#### ABOUT THIS EXERCISE:
Could you copy every line of the data that contains the word "xlsx"?

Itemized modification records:
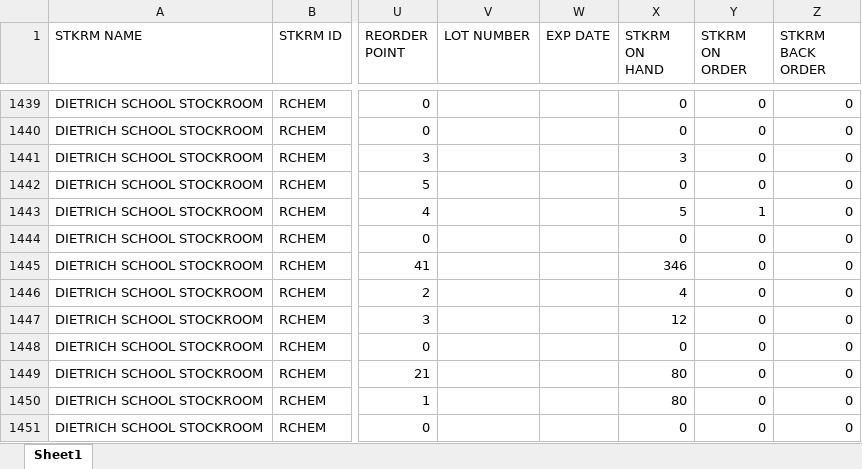
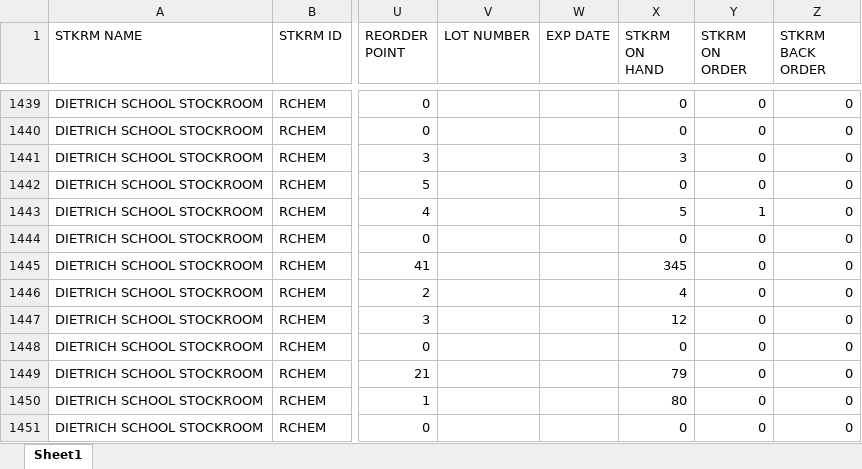
Before and after one commit to dssstockroom/dssstockroom.github.io, an Excel workbook: inventory-status-report.xlsx, sheet Sheet1, drawn as a sheet; only a part is shown, gaps mark what is left out; values as stored, in another font and other column widths than the file's, no borders; the diff covers the shown part only; the diff names each change by its address in the sheet, - before the commit and + after, or states it on an @@ line.

Commit message:
Add files via upload

```diff
--- a/inventory-status-report.xlsx (sheet Sheet1)
+++ b/inventory-status-report.xlsx (sheet Sheet1)
-X1445 (STKRM ON HAND): 346
+X1445 (STKRM ON HAND): 345
-X1449 (STKRM ON HAND): 80
+X1449 (STKRM ON HAND): 79
```
Also changed, not shown: 2 added rows, 2 removed rows and 211 edited cells elsewhere in this sheet.
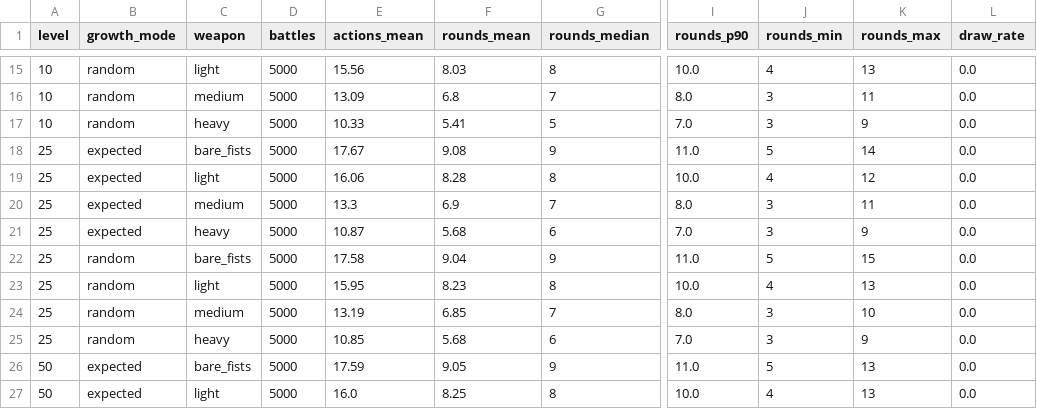
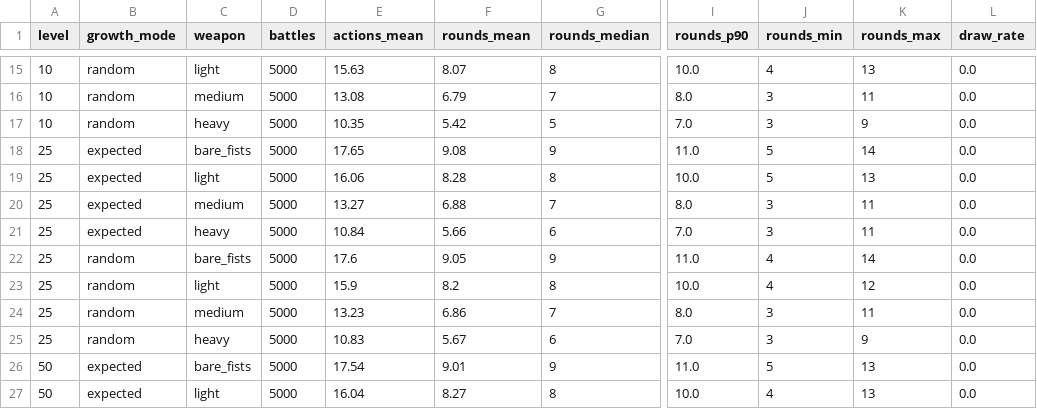
Before and after one commit to fanjinchi/astrbot_plugin_monixiuxian2_2, a CSV file: design_docs/attribute-growth/balance-regression-baseline.csv, drawn as a sheet; only a part is shown, gaps mark what is left out; the diff covers the shown part only; the diff names each change by its address in the sheet, - before the commit and + after, or states it on an @@ line.

```diff
--- a/design_docs/attribute-growth/balance-regression-baseline.csv
+++ b/design_docs/attribute-growth/balance-regression-baseline.csv
-E15 (actions_mean): 15.56
+E15 (actions_mean): 15.63
-F15 (rounds_mean): 8.03
+F15 (rounds_mean): 8.07
-E16 (actions_mean): 13.09
+E16 (actions_mean): 13.08
-F16 (rounds_mean): 6.8
+F16 (rounds_mean): 6.79
-E17 (actions_mean): 10.33
+E17 (actions_mean): 10.35
-F17 (rounds_mean): 5.41
+F17 (rounds_mean): 5.42
-E18 (actions_mean): 17.67
+E18 (actions_mean): 17.65
-J19 (rounds_min): 4
+J19 (rounds_min): 5
-K19 (rounds_max): 12
+K19 (rounds_max): 13
-E20 (actions_mean): 13.3
+E20 (actions_mean): 13.27
-F20 (rounds_mean): 6.9
+F20 (rounds_mean): 6.88
-E21 (actions_mean): 10.87
+E21 (actions_mean): 10.84
-F21 (rounds_mean): 5.68
+F21 (rounds_mean): 5.66
-K21 (rounds_max): 9
+K21 (rounds_max): 11
-E22 (actions_mean): 17.58
+E22 (actions_mean): 17.6
-F22 (rounds_mean): 9.04
+F22 (rounds_mean): 9.05
-J22 (rounds_min): 5
+J22 (rounds_min): 4
-K22 (rounds_max): 15
+K22 (rounds_max): 14
-E23 (actions_mean): 15.95
+E23 (actions_mean): 15.9
-F23 (rounds_mean): 8.23
+F23 (rounds_mean): 8.2
-K23 (rounds_max): 13
+K23 (rounds_max): 12
-E24 (actions_mean): 13.19
+E24 (actions_mean): 13.23
-F24 (rounds_mean): 6.85
+F24 (rounds_mean): 6.86
-K24 (rounds_max): 10
+K24 (rounds_max): 11
-E25 (actions_mean): 10.85
+E25 (actions_mean): 10.83
-F25 (rounds_mean): 5.68
+F25 (rounds_mean): 5.67
-E26 (actions_mean): 17.59
+E26 (actions_mean): 17.54
-F26 (rounds_mean): 9.05
+F26 (rounds_mean): 9.01
-E27 (actions_mean): 16.0
+E27 (actions_mean): 16.04
-F27 (rounds_mean): 8.25
+F27 (rounds_mean): 8.27
```
Also changed, not shown: 88 edited cells elsewhere in this file, design_docs/content-design/heart_methods.csv, design_docs/content-design/skills.csv, 17 other files.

#### PROBLEM SOLUTION:
Before and after one commit to dssstockroom/dssstockroom.github.io, an Excel workbook: inventory-status-report.xlsx, sheet Sheet1, drawn as a sheet; only a part is shown, gaps mark what is left out; values as stored, in another font and other column widths than the file's, no borders; the diff covers the shown part only; the diff names each change by its address in the sheet, - before the commit and + after, or states it on an @@ line.
--- a/inventory-status-report.xlsx (sheet Sheet1)
+++ b/inventory-status-report.xlsx (sheet Sheet1)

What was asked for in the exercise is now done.